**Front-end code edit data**
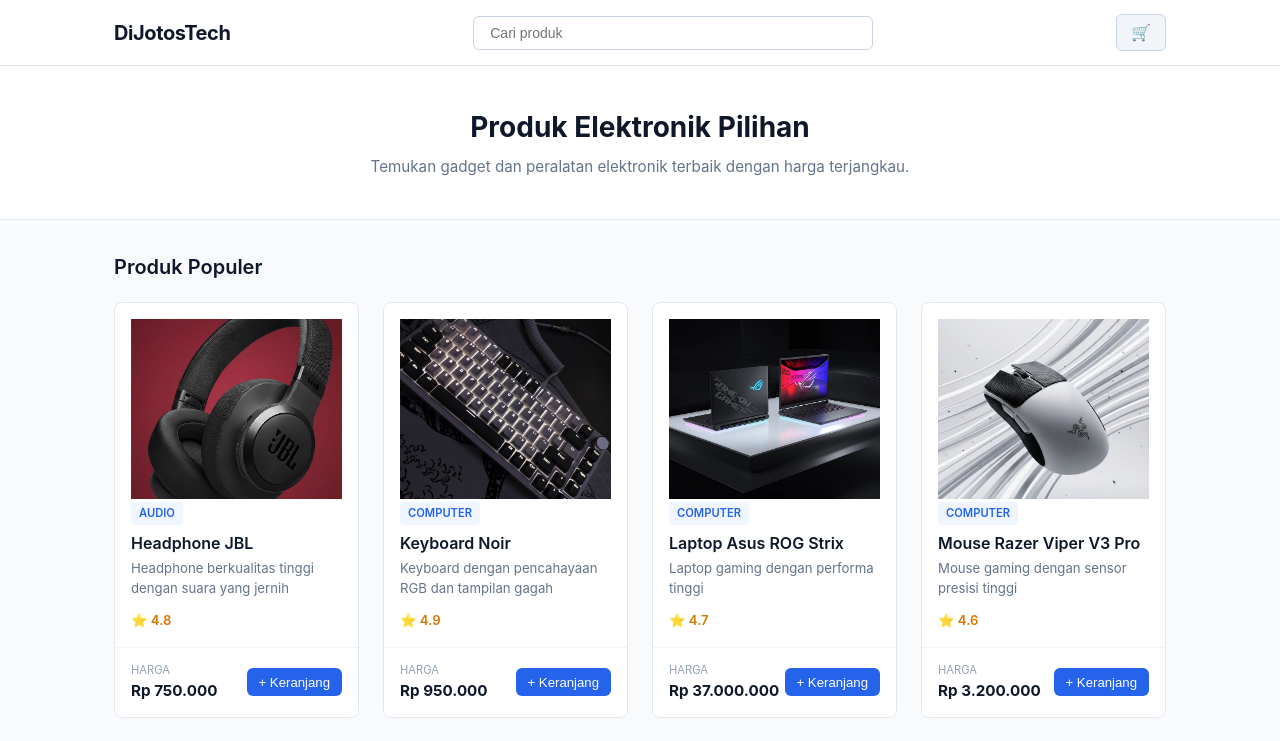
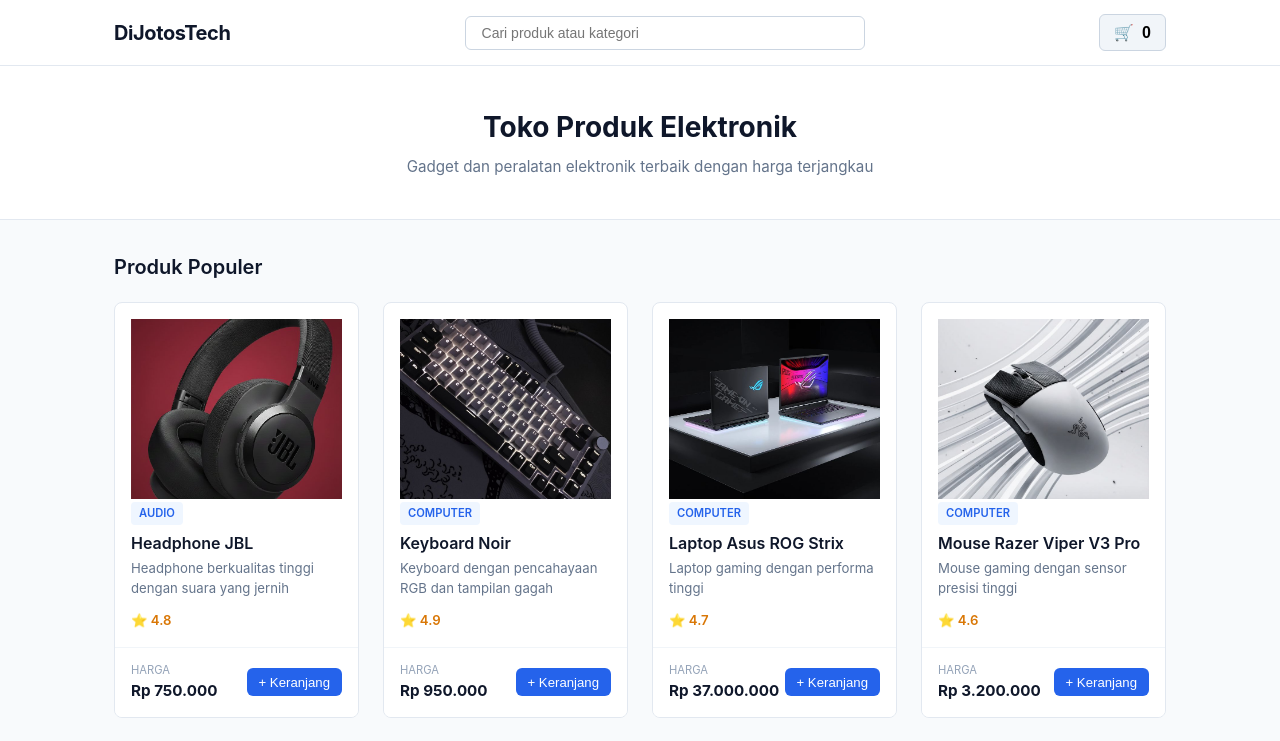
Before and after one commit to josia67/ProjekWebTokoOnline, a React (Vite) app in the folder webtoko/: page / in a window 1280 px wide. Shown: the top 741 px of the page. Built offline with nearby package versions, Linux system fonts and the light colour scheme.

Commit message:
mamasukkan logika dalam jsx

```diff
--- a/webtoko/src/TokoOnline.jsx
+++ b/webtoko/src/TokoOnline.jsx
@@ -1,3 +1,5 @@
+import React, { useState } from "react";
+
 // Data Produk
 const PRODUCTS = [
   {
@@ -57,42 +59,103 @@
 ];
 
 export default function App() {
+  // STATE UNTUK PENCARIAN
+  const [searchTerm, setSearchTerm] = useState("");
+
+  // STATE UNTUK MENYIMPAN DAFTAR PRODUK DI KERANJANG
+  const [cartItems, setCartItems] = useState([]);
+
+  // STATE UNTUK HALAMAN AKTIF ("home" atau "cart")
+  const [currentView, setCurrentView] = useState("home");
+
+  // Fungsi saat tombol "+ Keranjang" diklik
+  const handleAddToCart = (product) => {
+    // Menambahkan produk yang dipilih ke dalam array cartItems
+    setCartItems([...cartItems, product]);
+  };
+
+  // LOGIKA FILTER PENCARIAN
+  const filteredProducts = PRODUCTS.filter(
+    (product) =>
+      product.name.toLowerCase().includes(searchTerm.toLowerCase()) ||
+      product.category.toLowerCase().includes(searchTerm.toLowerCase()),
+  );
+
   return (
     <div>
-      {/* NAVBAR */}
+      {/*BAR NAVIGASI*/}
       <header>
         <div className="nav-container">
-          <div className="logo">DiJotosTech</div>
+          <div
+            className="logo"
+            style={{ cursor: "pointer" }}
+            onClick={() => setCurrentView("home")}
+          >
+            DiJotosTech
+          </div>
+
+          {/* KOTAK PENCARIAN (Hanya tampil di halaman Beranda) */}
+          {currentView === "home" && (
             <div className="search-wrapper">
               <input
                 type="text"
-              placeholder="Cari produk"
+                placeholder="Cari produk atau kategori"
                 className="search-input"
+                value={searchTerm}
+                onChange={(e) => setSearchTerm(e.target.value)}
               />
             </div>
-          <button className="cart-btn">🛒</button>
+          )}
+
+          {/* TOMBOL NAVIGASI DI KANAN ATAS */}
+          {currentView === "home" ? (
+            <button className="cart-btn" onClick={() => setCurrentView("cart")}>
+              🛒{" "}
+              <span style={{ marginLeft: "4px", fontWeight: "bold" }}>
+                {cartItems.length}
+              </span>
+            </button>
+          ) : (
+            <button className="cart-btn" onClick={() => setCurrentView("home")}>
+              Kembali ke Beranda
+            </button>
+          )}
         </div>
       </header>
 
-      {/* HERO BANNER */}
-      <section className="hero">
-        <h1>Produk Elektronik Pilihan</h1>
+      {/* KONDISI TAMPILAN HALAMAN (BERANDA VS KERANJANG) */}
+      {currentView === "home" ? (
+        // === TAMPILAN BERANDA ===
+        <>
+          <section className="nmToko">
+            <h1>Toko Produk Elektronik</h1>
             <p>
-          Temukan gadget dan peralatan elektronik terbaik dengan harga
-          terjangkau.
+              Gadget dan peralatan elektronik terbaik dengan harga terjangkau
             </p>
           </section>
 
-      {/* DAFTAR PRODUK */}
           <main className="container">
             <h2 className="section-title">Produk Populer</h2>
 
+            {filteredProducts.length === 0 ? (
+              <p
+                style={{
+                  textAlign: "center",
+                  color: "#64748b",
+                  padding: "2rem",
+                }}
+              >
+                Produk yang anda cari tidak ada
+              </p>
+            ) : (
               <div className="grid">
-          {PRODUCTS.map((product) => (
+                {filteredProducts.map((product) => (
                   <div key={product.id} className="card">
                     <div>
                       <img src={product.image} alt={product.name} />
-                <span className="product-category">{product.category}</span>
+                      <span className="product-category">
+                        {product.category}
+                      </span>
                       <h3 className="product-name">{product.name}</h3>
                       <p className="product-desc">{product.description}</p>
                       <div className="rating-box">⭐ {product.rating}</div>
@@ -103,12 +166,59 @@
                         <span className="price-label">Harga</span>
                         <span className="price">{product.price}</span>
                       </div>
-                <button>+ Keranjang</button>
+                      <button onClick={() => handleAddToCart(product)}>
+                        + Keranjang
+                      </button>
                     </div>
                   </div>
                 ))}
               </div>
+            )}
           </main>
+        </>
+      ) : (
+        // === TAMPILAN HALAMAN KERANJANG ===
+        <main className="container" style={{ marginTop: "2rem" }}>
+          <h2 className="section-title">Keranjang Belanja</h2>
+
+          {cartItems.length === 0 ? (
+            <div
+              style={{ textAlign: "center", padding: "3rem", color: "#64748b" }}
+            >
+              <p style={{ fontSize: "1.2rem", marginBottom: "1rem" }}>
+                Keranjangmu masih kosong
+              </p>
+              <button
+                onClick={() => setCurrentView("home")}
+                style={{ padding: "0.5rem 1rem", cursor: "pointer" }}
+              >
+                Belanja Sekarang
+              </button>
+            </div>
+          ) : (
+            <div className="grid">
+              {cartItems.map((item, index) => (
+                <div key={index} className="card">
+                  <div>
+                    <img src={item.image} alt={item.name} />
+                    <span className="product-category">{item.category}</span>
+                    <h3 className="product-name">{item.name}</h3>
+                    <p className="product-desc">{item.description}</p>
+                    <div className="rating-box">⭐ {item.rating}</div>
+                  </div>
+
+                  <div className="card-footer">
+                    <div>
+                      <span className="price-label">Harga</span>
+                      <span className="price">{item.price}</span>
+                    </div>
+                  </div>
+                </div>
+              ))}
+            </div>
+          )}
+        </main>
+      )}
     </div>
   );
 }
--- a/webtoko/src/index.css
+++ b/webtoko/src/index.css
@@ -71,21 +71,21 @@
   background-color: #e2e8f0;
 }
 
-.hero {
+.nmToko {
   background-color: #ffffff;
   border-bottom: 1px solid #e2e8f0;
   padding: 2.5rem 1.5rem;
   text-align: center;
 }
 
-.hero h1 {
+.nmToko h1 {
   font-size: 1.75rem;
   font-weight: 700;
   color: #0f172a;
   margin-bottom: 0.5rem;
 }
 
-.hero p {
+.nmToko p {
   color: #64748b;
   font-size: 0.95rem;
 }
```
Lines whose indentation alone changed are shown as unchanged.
---
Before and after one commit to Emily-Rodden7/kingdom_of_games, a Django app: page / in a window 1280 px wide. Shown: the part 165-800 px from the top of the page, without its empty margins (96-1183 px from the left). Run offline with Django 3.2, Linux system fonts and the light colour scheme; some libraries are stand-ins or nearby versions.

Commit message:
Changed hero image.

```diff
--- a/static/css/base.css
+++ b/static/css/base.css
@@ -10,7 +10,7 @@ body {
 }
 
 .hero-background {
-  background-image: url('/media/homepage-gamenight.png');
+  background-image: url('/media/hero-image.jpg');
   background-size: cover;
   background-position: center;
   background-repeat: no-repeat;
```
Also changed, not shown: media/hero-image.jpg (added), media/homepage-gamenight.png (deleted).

**What you have to do**
Starting from the data above, filter for lines with "index" and copy each one.

**Output for this exercise**
+              {cartItems.map((item, index) => (
+                <div key={index} className="card">
--- a/webtoko/src/index.css
+++ b/webtoko/src/index.css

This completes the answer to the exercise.